Just under 29% of all cancer deaths were attributable to cigarette smoking. Gender related differences were present: among men, the proportion was at least 30% across all states except Utah; among women, the proportion was at least 20% in all states except for Utah, California and Hawaii. Additionally, smoking-related cancer deaths disproportionately affected Southern states (particularly Kentucky, Arkansas, Tennessee, West Virginia, Louisiana) compared to the rest of the country. Limitations of the study included the likelihood of underestimation of deaths since only 12 types of cancers were examined, the information was self-reported in the databases, and the impact of other tobacco exposures (like second-hand smoke).
In-Depth [cross-sectional study]: This cross-sectional analysis used publicly available 2014 data from 2 large US prospective studies that included adults older than 35 years (Cancer Prevention study and Pooled contemporary cohort) to determine the relative risks for 12 smoking-related cancers (acute myeloid leukemia, cancers of the oral cavity and pharynx, esophagus, stomach, colorectal, liver, pancreas, larynx, trachea, lung and bronchus, cervix uteri, kidney and urinary bladder). The outcome of interest was the population-attributable factor (PAF) of cancer deaths due to cigarette smoking in each US state and in DC. State specific smoking prevalence data was gathered from Behavioural Risk Factor Surveillance System. The PAF was calculated using weighted sums method based on age, sex, race, education and marital status to adjust for nonresponse bias and ensure the sample is representative.

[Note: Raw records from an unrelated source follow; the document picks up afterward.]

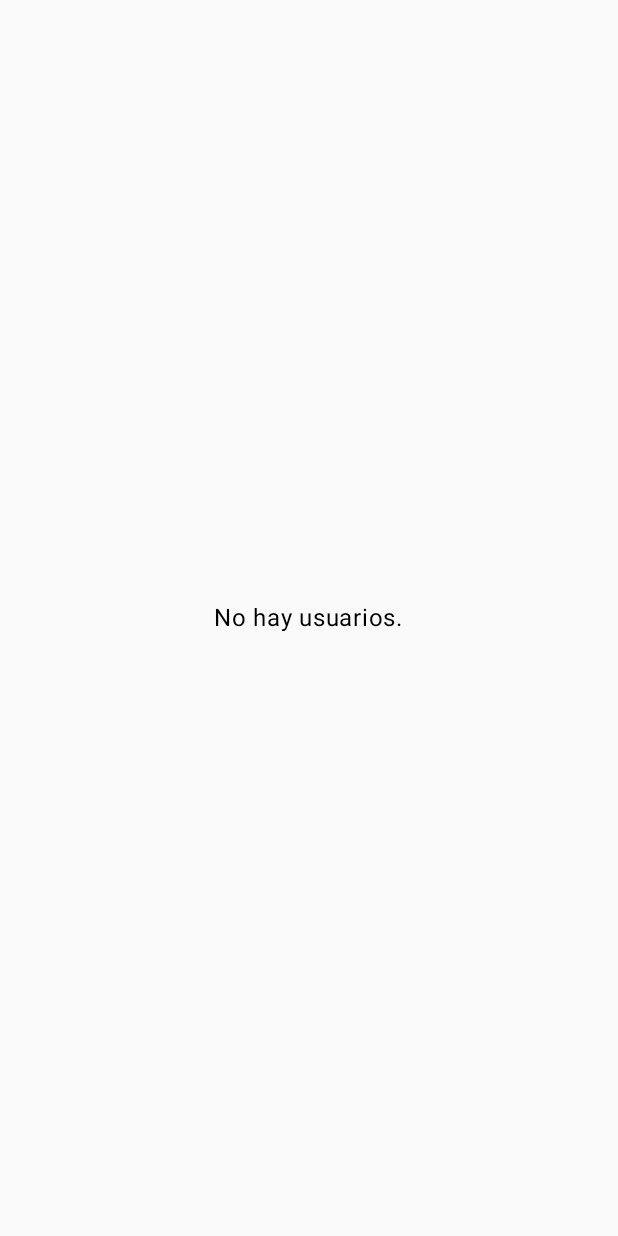
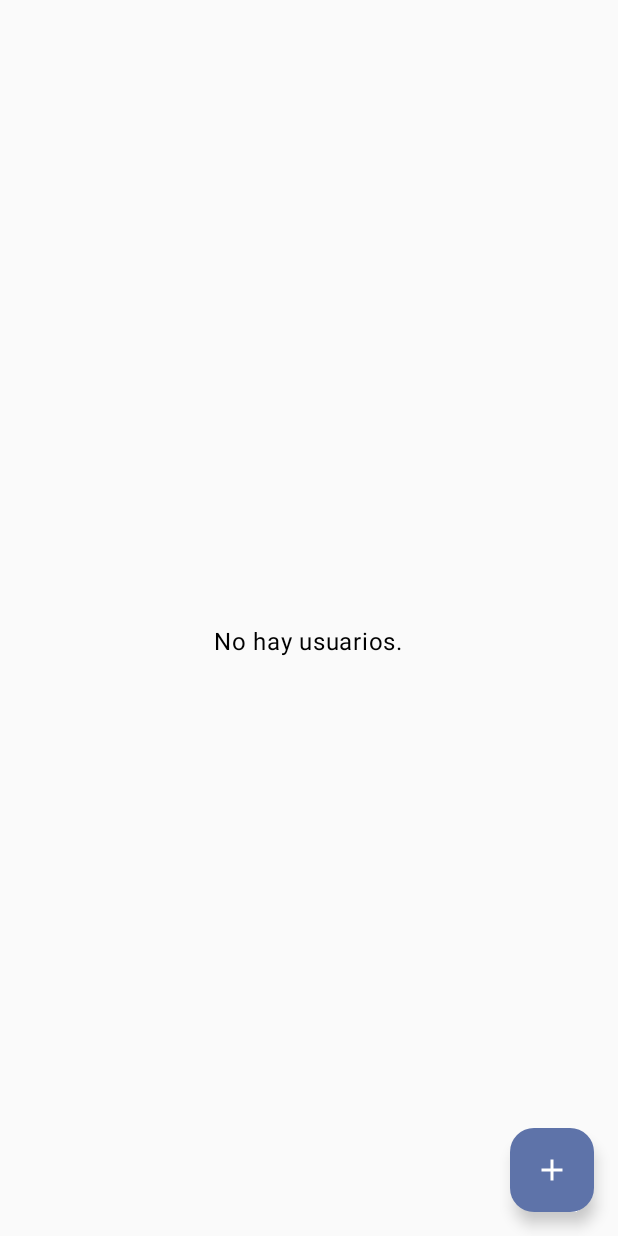
Before and after one commit to Angelemv98/PruebaSPSAEMV, an Android app built with Jetpack Compose: the screen it shows after launch (MainActivity), on a phone screen of 412 x 824 dp. Before the commit the screen is almost empty. Run offline under Robolectric (Android 15) with nearby library versions, the phone set to English and light mode, and no system bars; our stand-ins replace Room's generated code; pictures from the network do not load.

Commit message:
Add user feature added

```diff
--- a/app/src/main/java/com/angelemv/android/pruebatecnicasps/model/data/UserEntity.kt
+++ b/app/src/main/java/com/angelemv/android/pruebatecnicasps/model/data/UserEntity.kt
@@ -5,10 +5,10 @@ import androidx.room.PrimaryKey
 
 @Entity(tableName = "users")
 data class UserEntity(
-    @PrimaryKey val id: Int,
+    @PrimaryKey(autoGenerate = true) val id: Int = 0,
     val first_name: String,
     val last_name: String,
     val email: String,
     val phone: String?,
-    val avatar: String
+    val avatar: String?
 )
--- a/app/src/main/java/com/angelemv/android/pruebatecnicasps/navigation/AppNavigation.kt
+++ b/app/src/main/java/com/angelemv/android/pruebatecnicasps/navigation/AppNavigation.kt
@@ -1,24 +1,26 @@
 package com.angelemv.android.pruebatecnicasps.navigation
 
 import androidx.compose.runtime.Composable
+import androidx.lifecycle.viewmodel.compose.viewModel
 import androidx.navigation.compose.NavHost
 import androidx.navigation.compose.composable
 import androidx.navigation.compose.rememberNavController
+import com.angelemv.android.pruebatecnicasps.views.AddNewUserScreen
 import com.angelemv.android.pruebatecnicasps.views.MainScreen
 import com.angelemv.android.pruebatecnicasps.views.SplashScreen
 
 @Composable
-fun AppNavigation(){
-    val nav = rememberNavController()
-    NavHost(navController = nav,
-        startDestination = AppScreens.SplashScreen.route
-        ){
-        composable(AppScreens.SplashScreen.route){
-            SplashScreen(nav)
+fun AppNavigation() {
+    val navController = rememberNavController()
+    NavHost(navController = navController, startDestination = AppScreens.SplashScreen.route) {
+        composable(AppScreens.SplashScreen.route) {
+            SplashScreen(navController)
         }
-        composable(AppScreens.MainScreen.route){
-            MainScreen()
+        composable(AppScreens.MainScreen.route) {
+            MainScreen(navController)
         }
-
+        composable(AppScreens.AddNewUser.route) {
+            AddNewUserScreen(navController, viewModel())
+        }
     }
 }
--- a/app/src/main/java/com/angelemv/android/pruebatecnicasps/navigation/AppScreens.kt
+++ b/app/src/main/java/com/angelemv/android/pruebatecnicasps/navigation/AppScreens.kt
@@ -3,5 +3,5 @@ package com.angelemv.android.pruebatecnicasps.navigation
 sealed class AppScreens ( val route : String ) {
     object SplashScreen : AppScreens( "SplashScreen" )
     object MainScreen : AppScreens( "MainScreen" )
-
+    object AddNewUser: AppScreens("AddNewUser")
 }
--- a/app/src/main/java/com/angelemv/android/pruebatecnicasps/views/MainScreen.kt
+++ b/app/src/main/java/com/angelemv/android/pruebatecnicasps/views/MainScreen.kt
@@ -1,16 +1,14 @@
 package com.angelemv.android.pruebatecnicasps.views
-import androidx.compose.foundation.layout.Arrangement
-import androidx.compose.foundation.layout.Column
-import androidx.compose.foundation.layout.Row
-import androidx.compose.foundation.layout.Spacer
-import androidx.compose.foundation.layout.fillMaxSize
-import androidx.compose.foundation.layout.fillMaxWidth
-import androidx.compose.foundation.layout.padding
-import androidx.compose.foundation.layout.size
-import androidx.compose.foundation.layout.width
+import androidx.compose.foundation.Image
+import androidx.compose.foundation.layout.*
 import androidx.compose.foundation.lazy.LazyColumn
 import androidx.compose.foundation.lazy.items
 import androidx.compose.foundation.shape.CircleShape
+import androidx.compose.material.icons.Icons
+import androidx.compose.material.icons.filled.Add
+import androidx.compose.material3.FloatingActionButton
+import androidx.compose.material3.Icon
+import com.angelemv.android.pruebatecnicasps.R
 import androidx.compose.material3.Text
 import androidx.compose.runtime.Composable
 import androidx.compose.runtime.collectAsState
@@ -18,21 +16,28 @@ import androidx.compose.runtime.getValue
 import androidx.compose.ui.Alignment
 import androidx.compose.ui.Modifier
 import androidx.compose.ui.draw.clip
+import androidx.compose.ui.res.painterResource
 import androidx.compose.ui.tooling.preview.Preview
 import androidx.compose.ui.unit.dp
 import androidx.lifecycle.viewmodel.compose.viewModel
+import androidx.navigation.NavController
+import androidx.navigation.compose.rememberNavController
 import coil.compose.AsyncImage
 import com.angelemv.android.pruebatecnicasps.model.data.UserEntity
-import com.angelemv.android.pruebatecnicasps.model.interfaces.RetrofitInstance.apiService
+import com.angelemv.android.pruebatecnicasps.navigation.AppScreens
 import com.angelemv.android.pruebatecnicasps.ui.theme.PruebaTecnicaSPSTheme
 import com.angelemv.android.pruebatecnicasps.viewmodel.MainViewModel
 
 @Composable
-fun MainScreen(mainViewModel: MainViewModel = viewModel()) {
+fun MainScreen(navController: NavController, mainViewModel: MainViewModel = viewModel()) {
     val users by mainViewModel.users.collectAsState()
+
+    Box(modifier = Modifier.fillMaxSize()) {
         if (users.isEmpty()) {
             Column(
-            modifier = Modifier.fillMaxSize(),
+                modifier = Modifier
+                    .fillMaxSize()
+                    .padding(top = 32.dp),
                 horizontalAlignment = Alignment.CenterHorizontally,
                 verticalArrangement = Arrangement.Center
             ) {
@@ -45,6 +50,19 @@ fun MainScreen(mainViewModel: MainViewModel = viewModel()) {
                 }
             }
         }
+
+        FloatingActionButton(
+            onClick = {
+                navController.navigate(AppScreens.AddNewUser.route)
+            },
+            modifier = Modifier
+                .wrapContentSize()
+                .padding(16.dp)
+                .align(Alignment.BottomEnd)
+        ) {
+            Icon(Icons.Filled.Add, contentDescription = "Agregar")
+        }
+    }
 }
 
 @Composable
@@ -55,16 +73,27 @@ fun UserItem(user: UserEntity) {
             .padding(8.dp),
         verticalAlignment = Alignment.CenterVertically
     ) {
+        if (user.avatar?.isNotEmpty() == true && user.avatar != "null") {
         AsyncImage(
             model = user.avatar,
             contentDescription = "Avatar de ${user.first_name}",
-            modifier = Modifier.size(50.dp).clip(CircleShape)
+            modifier = Modifier.size(50.dp).clip(CircleShape))
+        }
+        else{
+            Image(
+                painter = painterResource(id = R.drawable.ic_no_image),
+                contentDescription = "Imagen predeterminada",
+                modifier = Modifier
+                    .size(50.dp)
+                    .clip(CircleShape)
             )
+        }
         Spacer(modifier = Modifier.width(16.dp))
         Column {
             Text(text = "Nombre: ${user.first_name}")
             Text(text = "Apellido: ${user.last_name}")
             Text(text = "Email: ${user.email}")
+            if (user.phone?.isNotEmpty() == true) Text(text = "Telefono: ${user.phone}")
         }
     }
 }
@@ -73,6 +102,6 @@ fun UserItem(user: UserEntity) {
 @Composable
 fun GreetingPreview() {
     PruebaTecnicaSPSTheme {
-        MainScreen()
+        MainScreen(navController = rememberNavController())
     }
 }
```
Also changed, not shown: app/src/main/java/com/angelemv/android/pruebatecnicasps/viewmodel/MainViewModel.kt (+8 -0 lines), app/src/main/java/com/angelemv/android/pruebatecnicasps/views/AddNewUser.kt (added, +133 -0 lines), app/src/main/res/drawable/ic_no_image.xml (added, +34 -0 lines). Lines whose indentation alone changed are shown as unchanged.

There was an estimated 167,133 cancer deaths in the USA in 2014 that were attributed to cigarette smoking. This translated to 28.6% of all cancer deaths (95%CI 28.2%-28.8%). In men, the proportion of cancer deaths ranged from 21.8% in Utah to 39.5% in Arkansas. In women, the proportion of cancer deaths ranged from 11.0% in Utah to 29.0% in Kentucky. For both sexes, the states with the highest proportions of cancer deaths attributed to cigarette smoking were found in the South, notably Kentucky, Arkansas, Tennessee, West Virginia, Louisiana.
©2016 2 Minute Medicine, Inc. All rights reserved. No works may be reproduced without expressed written consent from 2 Minute Medicine, Inc. Inquire about licensing here. No article should be construed as medical advice and is not intended as such by the authors or by 2 Minute Medicine, Inc.